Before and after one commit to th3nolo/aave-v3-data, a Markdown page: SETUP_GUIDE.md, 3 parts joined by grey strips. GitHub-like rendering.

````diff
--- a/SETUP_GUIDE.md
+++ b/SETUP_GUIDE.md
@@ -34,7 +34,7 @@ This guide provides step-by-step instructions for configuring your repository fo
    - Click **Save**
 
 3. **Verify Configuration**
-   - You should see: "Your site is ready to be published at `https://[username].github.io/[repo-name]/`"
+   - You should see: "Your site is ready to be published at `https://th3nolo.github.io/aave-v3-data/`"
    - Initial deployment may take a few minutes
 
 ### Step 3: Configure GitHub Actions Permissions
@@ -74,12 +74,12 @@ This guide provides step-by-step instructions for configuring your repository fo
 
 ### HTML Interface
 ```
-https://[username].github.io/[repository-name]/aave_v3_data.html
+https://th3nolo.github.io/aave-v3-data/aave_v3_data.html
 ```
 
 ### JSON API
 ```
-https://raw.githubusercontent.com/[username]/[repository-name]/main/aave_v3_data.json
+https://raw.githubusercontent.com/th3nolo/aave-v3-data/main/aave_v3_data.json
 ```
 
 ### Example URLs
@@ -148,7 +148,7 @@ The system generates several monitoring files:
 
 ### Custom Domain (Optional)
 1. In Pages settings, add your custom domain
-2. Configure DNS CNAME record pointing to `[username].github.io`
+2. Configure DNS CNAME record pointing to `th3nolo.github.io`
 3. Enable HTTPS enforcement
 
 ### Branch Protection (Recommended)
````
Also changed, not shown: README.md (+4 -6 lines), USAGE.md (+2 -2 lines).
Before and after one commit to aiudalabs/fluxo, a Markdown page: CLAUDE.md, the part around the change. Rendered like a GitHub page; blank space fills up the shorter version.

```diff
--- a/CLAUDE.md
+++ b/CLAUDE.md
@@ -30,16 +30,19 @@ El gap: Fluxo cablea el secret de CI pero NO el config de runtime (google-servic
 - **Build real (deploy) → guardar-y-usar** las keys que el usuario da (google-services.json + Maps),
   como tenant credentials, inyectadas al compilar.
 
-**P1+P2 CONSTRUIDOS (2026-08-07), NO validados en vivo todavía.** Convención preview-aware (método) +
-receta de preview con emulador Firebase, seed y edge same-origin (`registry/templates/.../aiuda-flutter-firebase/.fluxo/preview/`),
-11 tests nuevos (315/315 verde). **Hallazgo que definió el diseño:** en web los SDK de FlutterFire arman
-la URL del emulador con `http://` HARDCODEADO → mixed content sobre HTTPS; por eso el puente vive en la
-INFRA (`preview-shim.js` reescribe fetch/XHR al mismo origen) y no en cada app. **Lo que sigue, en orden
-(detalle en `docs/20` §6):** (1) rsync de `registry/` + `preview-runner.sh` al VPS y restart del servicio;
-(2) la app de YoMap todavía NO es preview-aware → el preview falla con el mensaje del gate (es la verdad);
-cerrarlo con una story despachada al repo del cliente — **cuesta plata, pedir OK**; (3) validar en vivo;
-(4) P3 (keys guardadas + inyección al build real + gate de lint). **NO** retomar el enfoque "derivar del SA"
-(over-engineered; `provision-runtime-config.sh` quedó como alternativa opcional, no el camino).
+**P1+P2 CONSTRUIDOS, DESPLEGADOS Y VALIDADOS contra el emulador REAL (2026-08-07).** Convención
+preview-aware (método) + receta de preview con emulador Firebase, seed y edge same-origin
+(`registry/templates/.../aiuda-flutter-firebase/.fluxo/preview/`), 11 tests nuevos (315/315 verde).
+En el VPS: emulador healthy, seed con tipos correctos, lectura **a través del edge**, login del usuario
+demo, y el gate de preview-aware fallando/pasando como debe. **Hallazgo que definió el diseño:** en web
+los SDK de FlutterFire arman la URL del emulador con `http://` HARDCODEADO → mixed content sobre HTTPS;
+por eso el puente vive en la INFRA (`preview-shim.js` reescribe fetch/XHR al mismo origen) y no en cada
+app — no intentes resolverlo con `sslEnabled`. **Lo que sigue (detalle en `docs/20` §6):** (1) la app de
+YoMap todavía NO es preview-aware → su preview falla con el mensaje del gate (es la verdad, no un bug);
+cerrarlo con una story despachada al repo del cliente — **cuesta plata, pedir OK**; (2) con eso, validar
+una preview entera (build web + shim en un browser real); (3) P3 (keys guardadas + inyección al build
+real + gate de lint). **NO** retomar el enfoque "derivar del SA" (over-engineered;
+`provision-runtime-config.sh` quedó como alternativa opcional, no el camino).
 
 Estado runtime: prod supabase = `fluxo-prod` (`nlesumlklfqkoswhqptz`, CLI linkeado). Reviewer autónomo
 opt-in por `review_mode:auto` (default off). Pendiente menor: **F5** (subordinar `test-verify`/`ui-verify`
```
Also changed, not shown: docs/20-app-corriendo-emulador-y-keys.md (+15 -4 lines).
==*==
Could you find each line in the entries that contains the string "username" and copy it?

-   - You should see: "Your site is ready to be published at `https://[username].github.io/[repo-name]/`"
-https://[username].github.io/[repository-name]/aave_v3_data.html
-https://raw.githubusercontent.com/[username]/[repository-name]/main/aave_v3_data.json
-2. Configure DNS CNAME record pointing to `[username].github.io`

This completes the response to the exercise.